How to Build a Sustainable Growth Team
For 15+ years, I’ve been in the business of building and scaling startups. From nimble ventures to those that have since become some of Silicon Valley’s most notable unicorns, I’ve had a front-row seat to some of the biggest challenges these startups and enterprise companies face at every stage of the journey — and that multilayered experience has revealed the singular internal campaign that can make or break your business: growth.
From what I’ve seen, most founders and senior execs will confidently say that they are actively targeting growth goals and have key people in place to help deliver against those benchmarks. For them, growth becomes a mindset that sets in soon after the initial investment or incorporation. They routinely eye year-end projections, analyze market trends, and vocalize their future vision to anyone within earshot. What’s less clear though is the kind of growth they are aiming for — and whose job it is to make that growth happen.
This is where a clearly outlined strategic growth plan and dedicated growth team can make all the difference. For most, however, knowing where, when, and how to start building said growth plans and teams can feel like an almost impossible riddle to solve. I’m here to help demystify the first steps toward doubling down on growth and scaling your business to its best next stage.
#1: Clarify Your Growth Goals
The first step towards scalable growth is outlining the KPIs, people, and business units that will be driving and measuring your growth goals. For some businesses, the most valuable growth metric is user acquisition or daily active users. For others, it is found in increasing annual recurring revenue or quarterly earnings.
For you, growth could be defined in terms of pushing a new product through the pipeline, territorial expansion, or developing strategic partnerships. Whichever growth metric is the most valuable and pressing for your business, be sure to structure your plan around that core focal point, taking into consideration that growth is often achieved more quickly and sustainably when it is cross-functionally informed by your larger team and driven home by select stakeholders who take ownership of the outcomes.
Remember, every discipline within a business (from engineering and public relations to product development, finance, marketing, etc.) ultimately impacts its ability to scale, and as such, should not be left out of the strategic growth equation.
#2: Fit Your Plan to Your Business
The next step (often done in tandem with the first) is taking an honest look at the current size and scope of your business, so you can accurately identify just how many resources and how many people in seats you will need to meet your outlined goals.
Realistically, how many man hours — and at what level of experience/expertise — will be required for your growth plan to be successful? Does your existing team have the capacity to carve out time from their current schedule to join a growth squad, or will you need to hire or outsource new talent to avoid overwhelming your team and underdelivering against your timeline? Honest answers to these questions will help guide you through the next step.
#3: Source the Right Talent
While enterprises and SMBs typically have enough talent on hand to allocate to a cross-functional growth sprint or dedicated growth team, startup-stage companies are likely still working leanly and may not have enough in-house people to fully execute a growth plan. There are several solutions for this scenario, one of which is engaging strategic growth agencies and/or specialist talent in a flexible, fractional capacity from anywhere around the globe.
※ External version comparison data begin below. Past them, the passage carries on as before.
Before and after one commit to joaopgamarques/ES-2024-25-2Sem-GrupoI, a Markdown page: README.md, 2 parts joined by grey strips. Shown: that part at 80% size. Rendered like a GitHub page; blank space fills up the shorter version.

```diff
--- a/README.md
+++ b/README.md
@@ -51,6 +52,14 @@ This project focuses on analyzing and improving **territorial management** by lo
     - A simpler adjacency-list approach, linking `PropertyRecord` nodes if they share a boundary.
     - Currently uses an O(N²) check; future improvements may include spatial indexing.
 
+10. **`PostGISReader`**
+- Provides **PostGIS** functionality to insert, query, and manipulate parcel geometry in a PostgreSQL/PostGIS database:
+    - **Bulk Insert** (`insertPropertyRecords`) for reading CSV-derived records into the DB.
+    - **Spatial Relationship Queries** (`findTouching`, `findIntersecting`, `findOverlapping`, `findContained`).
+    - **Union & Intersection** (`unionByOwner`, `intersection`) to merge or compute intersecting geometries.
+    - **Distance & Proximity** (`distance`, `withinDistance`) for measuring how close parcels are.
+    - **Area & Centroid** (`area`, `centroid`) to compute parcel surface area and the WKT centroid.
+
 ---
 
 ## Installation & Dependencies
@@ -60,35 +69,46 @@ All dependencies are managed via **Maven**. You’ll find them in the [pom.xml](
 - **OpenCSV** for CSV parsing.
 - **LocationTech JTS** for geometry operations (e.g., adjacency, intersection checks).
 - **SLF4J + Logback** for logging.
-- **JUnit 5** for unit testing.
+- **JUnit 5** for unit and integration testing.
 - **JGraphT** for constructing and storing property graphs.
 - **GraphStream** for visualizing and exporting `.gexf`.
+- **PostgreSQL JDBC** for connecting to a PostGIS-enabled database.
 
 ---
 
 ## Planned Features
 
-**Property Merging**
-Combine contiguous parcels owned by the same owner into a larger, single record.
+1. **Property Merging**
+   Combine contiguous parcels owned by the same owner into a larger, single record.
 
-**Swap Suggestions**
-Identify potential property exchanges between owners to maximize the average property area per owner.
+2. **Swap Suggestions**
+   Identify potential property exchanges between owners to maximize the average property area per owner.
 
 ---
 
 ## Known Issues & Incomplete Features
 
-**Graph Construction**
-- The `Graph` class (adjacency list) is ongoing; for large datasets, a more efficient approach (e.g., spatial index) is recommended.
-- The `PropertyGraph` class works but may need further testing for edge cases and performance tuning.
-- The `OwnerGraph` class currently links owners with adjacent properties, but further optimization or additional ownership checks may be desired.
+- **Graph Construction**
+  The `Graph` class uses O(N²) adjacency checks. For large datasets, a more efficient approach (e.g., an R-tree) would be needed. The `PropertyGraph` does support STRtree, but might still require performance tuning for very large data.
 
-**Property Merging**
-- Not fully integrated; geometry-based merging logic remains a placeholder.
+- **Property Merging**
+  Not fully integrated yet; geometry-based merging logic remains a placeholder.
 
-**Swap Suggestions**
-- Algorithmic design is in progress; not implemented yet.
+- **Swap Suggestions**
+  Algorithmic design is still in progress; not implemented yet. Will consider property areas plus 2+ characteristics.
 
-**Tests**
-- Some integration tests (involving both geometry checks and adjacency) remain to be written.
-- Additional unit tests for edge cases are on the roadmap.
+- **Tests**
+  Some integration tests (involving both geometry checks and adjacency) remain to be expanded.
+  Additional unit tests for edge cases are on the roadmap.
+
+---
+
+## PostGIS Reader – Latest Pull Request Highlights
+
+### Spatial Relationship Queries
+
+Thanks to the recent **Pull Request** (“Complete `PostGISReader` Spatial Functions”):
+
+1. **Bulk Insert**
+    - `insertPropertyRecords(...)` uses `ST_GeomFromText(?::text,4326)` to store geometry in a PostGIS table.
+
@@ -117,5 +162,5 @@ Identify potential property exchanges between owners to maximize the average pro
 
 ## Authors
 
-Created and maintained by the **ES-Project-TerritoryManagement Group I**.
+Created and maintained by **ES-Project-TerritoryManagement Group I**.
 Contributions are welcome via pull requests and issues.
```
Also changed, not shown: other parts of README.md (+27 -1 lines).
Another option is to assign the growth plan to a few solid specialists who exhibit high emotional intelligence and leadership potential and hire several recent college graduates or young professionals to report to, learn from, and support those specialists at a much lower cost.
For example, if your growth plan pivots around user acquisition, secure the top few user acquisition experts you can find (either in-house or fractionally) and assemble a team of teachable junior staffers with degrees in analytics or other relevant experience underneath them to help drive that plan forward. One benefit of this approach is that it leverages a larger pool of experience: the specialists will understand how to blueprint the appropriate strategies, develop and delegate complex campaigns, manage budgets, and deliver results — while the junior hires will bring fresh energy, technological prowess, and next-generation marketing/outreach techniques to drive the initiative forward and connect with multiple audiences. One non-negotiable point, however, should be defining at least one leader and key stakeholder for the effort to ensure clear accountability, direction, transparency, and success.
Ultimately, sustainable growth doesn’t happen in a vacuum or occur by luck alone. By honestly evaluating your business’ size, scope, and resources available to create an actionable growth blueprint and assigning that sprint to promising generalists and graduates who can support specialist leaders, your company will be armed with the right people in the right seats (and for the right amount of time) to execute and even exceed its outlined growth goals.
Matt Widdoes is CEO of Mavan.